- _Try it_:
Go through the data below and return each line where the string "form" occurs.

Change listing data
● ● ● ●
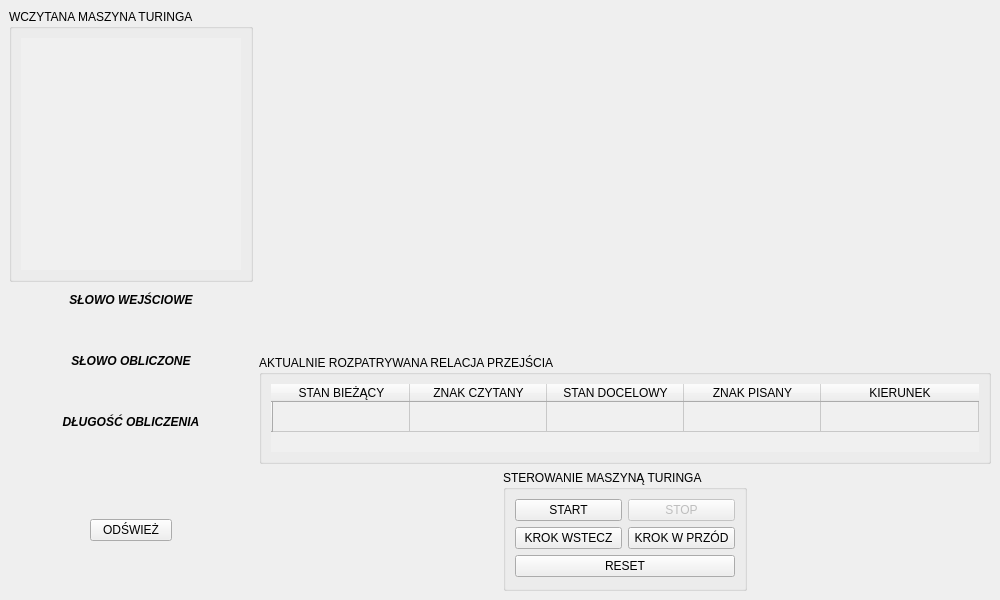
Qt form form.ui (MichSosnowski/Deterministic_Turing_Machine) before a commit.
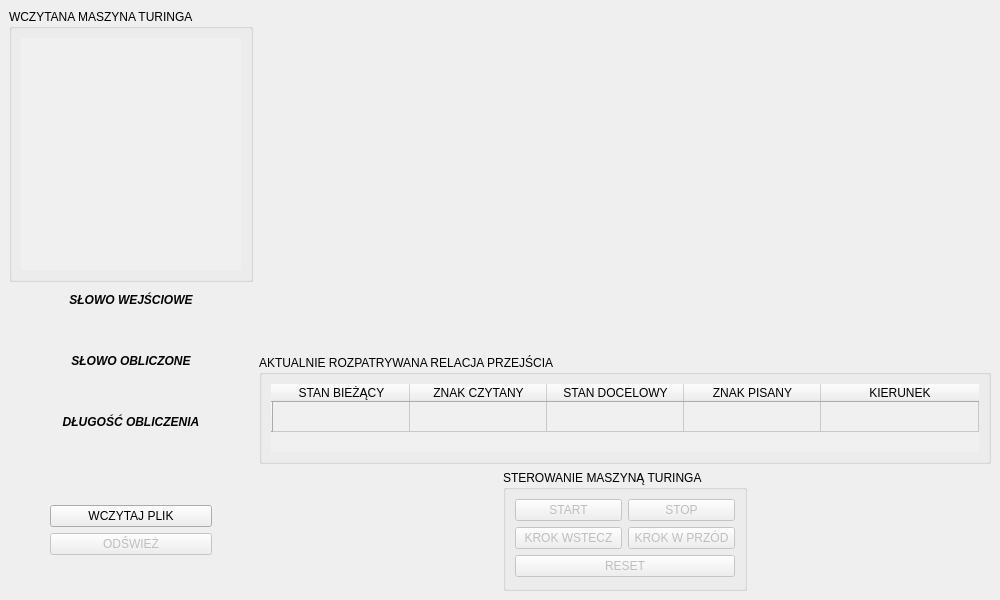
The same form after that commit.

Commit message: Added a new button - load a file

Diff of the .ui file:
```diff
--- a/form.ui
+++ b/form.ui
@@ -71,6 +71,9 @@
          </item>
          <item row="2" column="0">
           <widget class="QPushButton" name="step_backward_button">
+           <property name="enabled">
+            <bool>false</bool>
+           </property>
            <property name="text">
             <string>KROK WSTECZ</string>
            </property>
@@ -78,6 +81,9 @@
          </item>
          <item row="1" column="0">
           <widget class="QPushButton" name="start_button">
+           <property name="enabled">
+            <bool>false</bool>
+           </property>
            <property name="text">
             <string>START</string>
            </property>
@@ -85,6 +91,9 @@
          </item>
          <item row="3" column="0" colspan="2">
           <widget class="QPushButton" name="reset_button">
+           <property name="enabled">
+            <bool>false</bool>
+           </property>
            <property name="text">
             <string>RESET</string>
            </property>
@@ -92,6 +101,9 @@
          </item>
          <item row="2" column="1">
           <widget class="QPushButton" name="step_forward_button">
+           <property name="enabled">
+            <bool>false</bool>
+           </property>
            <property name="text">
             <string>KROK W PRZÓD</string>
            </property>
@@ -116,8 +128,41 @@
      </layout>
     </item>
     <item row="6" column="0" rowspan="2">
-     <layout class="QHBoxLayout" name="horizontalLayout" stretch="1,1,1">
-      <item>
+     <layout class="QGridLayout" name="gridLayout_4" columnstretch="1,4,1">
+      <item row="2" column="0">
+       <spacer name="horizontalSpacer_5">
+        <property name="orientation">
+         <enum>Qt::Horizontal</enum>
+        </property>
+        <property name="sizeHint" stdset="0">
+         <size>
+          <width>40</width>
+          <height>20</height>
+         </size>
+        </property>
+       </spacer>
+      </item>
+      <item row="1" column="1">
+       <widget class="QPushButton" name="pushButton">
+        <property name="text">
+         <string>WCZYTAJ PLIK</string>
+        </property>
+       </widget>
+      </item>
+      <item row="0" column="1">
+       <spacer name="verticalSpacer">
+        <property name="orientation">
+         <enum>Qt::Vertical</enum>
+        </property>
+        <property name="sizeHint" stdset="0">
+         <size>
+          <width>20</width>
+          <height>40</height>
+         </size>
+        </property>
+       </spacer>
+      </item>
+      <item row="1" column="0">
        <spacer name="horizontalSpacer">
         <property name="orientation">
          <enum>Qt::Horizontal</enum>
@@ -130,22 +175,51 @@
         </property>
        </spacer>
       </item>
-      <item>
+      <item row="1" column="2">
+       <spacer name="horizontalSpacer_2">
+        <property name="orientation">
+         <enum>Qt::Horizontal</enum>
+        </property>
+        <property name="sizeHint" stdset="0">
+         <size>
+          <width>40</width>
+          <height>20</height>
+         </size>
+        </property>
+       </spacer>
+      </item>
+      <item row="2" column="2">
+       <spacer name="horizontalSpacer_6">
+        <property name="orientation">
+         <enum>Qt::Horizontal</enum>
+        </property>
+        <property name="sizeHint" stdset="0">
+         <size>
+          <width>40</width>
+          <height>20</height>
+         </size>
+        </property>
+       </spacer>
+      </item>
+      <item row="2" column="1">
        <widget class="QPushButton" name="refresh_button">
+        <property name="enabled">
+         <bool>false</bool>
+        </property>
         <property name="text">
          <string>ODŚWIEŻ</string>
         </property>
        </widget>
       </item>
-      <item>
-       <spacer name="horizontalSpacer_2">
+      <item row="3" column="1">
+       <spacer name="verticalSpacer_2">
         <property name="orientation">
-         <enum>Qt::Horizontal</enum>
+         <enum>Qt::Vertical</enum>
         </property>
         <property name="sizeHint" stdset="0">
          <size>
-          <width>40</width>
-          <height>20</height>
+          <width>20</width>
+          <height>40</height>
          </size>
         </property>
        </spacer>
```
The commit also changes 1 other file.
● ● ● ●
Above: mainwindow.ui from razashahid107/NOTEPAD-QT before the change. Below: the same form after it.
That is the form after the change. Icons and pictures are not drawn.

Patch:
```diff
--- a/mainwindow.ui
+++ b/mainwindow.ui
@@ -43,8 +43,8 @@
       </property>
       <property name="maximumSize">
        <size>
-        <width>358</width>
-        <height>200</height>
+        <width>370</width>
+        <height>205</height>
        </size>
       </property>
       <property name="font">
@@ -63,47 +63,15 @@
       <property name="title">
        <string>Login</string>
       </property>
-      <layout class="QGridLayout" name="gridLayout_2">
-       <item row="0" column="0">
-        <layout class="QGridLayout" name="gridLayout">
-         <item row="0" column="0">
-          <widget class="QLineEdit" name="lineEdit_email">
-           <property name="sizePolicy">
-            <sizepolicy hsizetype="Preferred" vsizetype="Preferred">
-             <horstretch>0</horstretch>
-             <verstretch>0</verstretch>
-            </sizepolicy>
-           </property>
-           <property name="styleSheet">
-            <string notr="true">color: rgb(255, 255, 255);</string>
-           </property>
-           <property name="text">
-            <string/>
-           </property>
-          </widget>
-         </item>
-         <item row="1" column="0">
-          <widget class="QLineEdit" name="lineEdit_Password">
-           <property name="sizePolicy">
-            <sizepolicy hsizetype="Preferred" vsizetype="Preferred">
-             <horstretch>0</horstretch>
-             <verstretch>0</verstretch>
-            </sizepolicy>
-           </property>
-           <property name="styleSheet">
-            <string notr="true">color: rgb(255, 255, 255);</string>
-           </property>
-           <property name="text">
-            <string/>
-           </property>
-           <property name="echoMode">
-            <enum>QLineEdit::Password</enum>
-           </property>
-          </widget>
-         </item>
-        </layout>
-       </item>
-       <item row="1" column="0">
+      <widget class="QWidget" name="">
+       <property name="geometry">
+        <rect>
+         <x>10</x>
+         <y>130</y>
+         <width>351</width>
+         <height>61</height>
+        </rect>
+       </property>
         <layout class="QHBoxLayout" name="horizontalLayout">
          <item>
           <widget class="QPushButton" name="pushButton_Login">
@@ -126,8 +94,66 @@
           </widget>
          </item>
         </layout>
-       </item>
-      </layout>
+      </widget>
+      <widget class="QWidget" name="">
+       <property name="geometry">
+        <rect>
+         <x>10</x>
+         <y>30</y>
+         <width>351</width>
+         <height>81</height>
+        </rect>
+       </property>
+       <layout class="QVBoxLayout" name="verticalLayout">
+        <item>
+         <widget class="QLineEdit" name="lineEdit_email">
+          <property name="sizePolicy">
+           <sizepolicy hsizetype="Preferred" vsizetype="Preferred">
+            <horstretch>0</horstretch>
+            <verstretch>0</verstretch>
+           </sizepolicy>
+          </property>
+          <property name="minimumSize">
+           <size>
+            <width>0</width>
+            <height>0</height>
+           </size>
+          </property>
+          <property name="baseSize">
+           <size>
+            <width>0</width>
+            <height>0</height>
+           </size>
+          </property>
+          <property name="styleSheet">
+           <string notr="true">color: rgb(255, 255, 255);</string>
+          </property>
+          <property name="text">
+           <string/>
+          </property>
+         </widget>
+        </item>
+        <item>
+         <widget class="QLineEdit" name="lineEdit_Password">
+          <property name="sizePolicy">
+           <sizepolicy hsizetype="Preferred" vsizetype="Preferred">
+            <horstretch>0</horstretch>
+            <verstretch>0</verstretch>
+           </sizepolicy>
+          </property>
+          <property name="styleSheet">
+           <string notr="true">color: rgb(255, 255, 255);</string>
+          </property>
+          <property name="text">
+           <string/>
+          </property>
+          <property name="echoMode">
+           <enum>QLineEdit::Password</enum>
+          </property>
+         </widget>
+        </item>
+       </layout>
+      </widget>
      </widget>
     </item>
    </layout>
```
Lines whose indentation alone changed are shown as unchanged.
● ● ● ●
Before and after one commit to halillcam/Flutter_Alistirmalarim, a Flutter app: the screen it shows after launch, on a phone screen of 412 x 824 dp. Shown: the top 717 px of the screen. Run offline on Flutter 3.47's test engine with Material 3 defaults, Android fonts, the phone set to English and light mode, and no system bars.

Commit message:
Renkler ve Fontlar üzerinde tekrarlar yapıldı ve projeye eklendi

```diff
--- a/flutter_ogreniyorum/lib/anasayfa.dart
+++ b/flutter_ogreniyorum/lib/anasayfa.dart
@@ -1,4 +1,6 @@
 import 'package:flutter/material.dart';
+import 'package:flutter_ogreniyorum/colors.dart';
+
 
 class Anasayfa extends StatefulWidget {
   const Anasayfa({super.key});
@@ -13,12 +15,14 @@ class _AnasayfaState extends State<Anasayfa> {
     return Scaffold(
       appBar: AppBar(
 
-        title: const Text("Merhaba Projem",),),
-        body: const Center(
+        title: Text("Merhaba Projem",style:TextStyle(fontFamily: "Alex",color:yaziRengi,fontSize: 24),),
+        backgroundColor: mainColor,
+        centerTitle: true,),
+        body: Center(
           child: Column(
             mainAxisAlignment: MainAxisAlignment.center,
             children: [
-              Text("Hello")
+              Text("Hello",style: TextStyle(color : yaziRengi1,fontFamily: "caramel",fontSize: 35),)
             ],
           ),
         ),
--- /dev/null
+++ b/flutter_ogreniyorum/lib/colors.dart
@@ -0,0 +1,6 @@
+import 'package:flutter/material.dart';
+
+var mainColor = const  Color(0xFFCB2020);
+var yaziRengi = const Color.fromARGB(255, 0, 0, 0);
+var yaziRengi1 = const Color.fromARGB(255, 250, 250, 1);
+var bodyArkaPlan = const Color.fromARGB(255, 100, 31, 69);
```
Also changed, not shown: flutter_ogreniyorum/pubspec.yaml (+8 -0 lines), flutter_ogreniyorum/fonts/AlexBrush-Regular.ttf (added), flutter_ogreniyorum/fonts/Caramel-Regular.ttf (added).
● ● ● ●
- _Exercise solution_:
Qt form form.ui (MichSosnowski/Deterministic_Turing_Machine) before a commit.
The same form after that commit.
--- a/form.ui
+++ b/form.ui
Above: mainwindow.ui from razashahid107/NOTEPAD-QT before the change. Below: the same form after it.
That is the form after the change. Icons and pictures are not drawn.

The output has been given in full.